It is believed the FSA will launch the first of a two-part consultation in late April focusing on biscuits, cakes, pastries and soft drinks, with a second wave in October dealing with meat snacks such as sausage rolls and pasties.
The move comes despite a huge amount of work carried out by retailers and suppliers to reduce the levels of saturated fat in their products. Most believe there is no need for the FSA to impose targets for the reduction of saturated fat because of these measures and the work they are still planning to do.
The British Retail Consortium has published a breakdown of individual retailers’ achievements in reducing saturated fat across a broad range of products. The consortium is concerned that should the FSA choose a similar route to that taken in regard to salt reduction, the targets should take into account the action already taken by the industry.
The BRC added that it did not want to get into a fight with the FSA as it supported its objective of reducing levels of satfat consumption, but it strongly rejected the need for and effectiveness of this tactic.
“Retailers have been working to reduce the amount of saturated fat in their own-brand goods,” said BRC technical food director Andrea Martinez-Inchausti. “They’ve made good progress and want to keep improving.
“By publishing the results achieved so far, retailers are making a very public commitment to lower the saturated fat levels in their customers’ diets.”
A spokesman for the FSA said the agency did recognise the progress already made.

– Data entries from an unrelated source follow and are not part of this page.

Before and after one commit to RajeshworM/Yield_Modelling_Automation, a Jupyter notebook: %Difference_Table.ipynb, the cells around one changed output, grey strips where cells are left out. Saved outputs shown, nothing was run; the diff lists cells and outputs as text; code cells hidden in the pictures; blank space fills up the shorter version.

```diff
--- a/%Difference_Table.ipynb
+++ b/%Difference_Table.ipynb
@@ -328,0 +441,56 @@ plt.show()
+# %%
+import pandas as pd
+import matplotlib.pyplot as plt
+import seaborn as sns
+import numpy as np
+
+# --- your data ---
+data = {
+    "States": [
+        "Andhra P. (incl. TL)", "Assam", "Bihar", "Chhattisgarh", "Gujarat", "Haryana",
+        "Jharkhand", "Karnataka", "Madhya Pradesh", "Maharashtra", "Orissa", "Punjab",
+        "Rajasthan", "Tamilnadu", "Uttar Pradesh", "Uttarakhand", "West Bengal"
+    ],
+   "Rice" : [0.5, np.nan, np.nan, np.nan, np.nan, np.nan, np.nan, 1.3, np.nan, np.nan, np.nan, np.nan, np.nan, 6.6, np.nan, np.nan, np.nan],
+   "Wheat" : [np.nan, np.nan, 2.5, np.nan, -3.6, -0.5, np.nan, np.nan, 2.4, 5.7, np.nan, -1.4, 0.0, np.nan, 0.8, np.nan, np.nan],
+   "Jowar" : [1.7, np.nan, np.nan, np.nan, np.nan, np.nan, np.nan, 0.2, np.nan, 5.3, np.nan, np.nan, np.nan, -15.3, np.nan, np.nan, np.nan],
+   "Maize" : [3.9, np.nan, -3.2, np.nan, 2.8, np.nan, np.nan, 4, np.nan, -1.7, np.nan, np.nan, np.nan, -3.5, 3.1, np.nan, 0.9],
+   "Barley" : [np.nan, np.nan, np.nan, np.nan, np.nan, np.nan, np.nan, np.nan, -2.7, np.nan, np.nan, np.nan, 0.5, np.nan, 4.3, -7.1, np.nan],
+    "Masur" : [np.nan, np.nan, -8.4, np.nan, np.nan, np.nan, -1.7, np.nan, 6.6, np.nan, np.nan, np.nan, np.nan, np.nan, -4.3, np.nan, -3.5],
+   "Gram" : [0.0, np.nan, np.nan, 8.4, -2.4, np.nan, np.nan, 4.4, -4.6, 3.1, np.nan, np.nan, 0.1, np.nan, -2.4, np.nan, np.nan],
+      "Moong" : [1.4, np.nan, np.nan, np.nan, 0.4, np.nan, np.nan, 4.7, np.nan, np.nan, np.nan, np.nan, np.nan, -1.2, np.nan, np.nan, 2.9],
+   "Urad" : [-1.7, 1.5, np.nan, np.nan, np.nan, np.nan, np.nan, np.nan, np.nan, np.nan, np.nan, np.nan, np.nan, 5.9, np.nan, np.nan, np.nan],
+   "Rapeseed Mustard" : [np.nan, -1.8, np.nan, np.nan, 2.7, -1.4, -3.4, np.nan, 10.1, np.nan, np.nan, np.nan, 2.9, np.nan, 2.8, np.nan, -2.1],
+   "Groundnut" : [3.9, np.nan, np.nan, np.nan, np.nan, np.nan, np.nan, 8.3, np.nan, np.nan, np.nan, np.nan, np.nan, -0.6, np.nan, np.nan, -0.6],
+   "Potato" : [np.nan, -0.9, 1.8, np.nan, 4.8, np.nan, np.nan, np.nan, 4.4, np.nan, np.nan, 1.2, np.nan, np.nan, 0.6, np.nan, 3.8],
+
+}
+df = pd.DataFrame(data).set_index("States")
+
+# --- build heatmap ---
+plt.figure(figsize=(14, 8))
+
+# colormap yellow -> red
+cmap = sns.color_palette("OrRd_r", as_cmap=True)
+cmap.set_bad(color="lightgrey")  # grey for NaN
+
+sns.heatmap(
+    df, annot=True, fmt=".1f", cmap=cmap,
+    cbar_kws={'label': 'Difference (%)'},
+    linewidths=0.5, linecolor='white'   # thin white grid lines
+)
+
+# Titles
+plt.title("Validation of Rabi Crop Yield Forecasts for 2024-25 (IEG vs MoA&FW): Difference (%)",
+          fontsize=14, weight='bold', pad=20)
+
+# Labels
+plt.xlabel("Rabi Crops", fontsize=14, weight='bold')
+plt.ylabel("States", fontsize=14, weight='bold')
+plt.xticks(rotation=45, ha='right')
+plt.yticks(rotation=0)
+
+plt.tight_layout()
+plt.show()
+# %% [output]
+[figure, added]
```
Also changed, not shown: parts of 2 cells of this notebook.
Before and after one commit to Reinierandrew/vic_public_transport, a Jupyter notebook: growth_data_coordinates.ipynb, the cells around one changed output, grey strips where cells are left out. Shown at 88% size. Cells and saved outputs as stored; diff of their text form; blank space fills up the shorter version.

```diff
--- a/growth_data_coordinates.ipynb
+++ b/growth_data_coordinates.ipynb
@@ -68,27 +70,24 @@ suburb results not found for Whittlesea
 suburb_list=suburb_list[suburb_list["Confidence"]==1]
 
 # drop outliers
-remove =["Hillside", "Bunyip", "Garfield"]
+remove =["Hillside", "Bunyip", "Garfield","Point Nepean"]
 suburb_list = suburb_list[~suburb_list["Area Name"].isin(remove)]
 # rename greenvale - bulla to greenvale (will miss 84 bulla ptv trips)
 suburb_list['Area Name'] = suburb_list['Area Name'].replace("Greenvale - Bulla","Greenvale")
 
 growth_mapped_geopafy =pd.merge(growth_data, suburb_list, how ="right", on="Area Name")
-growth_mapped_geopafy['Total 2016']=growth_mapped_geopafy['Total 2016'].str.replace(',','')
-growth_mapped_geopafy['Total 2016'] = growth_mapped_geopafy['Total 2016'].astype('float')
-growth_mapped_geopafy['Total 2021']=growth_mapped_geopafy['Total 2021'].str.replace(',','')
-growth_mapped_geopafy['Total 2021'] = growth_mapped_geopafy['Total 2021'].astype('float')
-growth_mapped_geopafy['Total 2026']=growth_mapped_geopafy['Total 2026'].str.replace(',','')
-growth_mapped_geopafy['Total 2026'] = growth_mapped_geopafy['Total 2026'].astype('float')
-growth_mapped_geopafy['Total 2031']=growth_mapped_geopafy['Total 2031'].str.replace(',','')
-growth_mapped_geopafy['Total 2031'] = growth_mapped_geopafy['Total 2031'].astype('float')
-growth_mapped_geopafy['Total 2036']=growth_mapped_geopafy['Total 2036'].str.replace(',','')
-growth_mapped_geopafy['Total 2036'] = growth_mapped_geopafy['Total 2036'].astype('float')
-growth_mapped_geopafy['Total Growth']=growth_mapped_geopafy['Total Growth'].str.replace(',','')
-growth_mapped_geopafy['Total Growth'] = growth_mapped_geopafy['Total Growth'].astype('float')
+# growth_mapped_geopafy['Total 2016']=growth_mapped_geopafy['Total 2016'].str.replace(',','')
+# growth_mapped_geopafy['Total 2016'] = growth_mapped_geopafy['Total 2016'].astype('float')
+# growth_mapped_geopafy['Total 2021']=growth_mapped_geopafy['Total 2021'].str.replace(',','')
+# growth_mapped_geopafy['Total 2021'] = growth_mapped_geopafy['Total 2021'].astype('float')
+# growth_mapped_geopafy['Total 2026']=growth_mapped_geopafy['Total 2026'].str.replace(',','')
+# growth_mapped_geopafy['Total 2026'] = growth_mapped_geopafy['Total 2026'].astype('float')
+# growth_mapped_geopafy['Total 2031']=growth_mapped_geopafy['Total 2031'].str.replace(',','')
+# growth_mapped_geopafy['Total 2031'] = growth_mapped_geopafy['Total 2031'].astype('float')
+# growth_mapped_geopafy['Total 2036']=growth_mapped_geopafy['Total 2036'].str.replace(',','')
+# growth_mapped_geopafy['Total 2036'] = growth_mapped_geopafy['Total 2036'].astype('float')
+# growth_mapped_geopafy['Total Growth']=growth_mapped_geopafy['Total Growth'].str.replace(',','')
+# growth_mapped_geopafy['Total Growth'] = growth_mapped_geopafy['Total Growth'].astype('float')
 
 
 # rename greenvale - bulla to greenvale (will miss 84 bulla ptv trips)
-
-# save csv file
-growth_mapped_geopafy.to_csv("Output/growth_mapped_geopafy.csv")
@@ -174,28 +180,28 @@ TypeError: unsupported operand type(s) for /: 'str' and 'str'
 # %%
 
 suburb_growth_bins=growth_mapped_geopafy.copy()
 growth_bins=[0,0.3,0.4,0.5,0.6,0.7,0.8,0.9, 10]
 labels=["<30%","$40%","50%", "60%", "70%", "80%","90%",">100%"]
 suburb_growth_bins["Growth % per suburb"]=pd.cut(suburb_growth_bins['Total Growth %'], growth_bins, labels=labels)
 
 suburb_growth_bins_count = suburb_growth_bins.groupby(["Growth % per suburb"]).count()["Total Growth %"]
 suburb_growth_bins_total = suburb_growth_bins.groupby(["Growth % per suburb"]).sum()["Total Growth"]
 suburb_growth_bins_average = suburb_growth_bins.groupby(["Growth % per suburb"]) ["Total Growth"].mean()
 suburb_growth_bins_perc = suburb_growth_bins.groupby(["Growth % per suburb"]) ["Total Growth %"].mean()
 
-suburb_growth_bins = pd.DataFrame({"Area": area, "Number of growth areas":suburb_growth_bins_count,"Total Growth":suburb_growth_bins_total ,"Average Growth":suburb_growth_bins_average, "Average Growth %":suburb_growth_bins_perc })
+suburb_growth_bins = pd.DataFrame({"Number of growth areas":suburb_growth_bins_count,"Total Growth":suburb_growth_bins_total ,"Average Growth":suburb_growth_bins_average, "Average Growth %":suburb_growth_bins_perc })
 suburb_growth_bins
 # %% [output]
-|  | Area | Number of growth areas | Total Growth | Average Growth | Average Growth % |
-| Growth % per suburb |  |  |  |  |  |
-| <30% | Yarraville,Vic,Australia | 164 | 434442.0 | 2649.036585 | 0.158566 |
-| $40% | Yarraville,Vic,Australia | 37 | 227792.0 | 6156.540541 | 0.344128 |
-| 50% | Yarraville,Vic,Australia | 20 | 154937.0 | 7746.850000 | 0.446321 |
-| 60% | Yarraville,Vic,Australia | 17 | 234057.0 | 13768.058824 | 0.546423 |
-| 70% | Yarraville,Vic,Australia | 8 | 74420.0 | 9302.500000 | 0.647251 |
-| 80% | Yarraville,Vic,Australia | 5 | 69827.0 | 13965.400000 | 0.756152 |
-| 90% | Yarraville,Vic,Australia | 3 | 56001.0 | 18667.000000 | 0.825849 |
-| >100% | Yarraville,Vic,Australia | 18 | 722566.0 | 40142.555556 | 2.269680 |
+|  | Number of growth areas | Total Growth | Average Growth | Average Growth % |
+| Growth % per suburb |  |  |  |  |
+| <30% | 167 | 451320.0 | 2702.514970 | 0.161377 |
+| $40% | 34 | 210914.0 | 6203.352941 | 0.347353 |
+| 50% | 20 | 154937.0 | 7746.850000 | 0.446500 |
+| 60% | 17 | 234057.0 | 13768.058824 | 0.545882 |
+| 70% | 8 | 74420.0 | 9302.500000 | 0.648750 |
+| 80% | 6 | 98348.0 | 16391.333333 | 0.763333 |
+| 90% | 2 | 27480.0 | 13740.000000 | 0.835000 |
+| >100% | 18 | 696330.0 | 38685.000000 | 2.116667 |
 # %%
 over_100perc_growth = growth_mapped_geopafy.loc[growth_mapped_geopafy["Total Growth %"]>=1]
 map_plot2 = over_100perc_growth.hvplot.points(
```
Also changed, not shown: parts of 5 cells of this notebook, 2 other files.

“We believe our recommendations will galvanise and encourage wider industry engagement,” he said.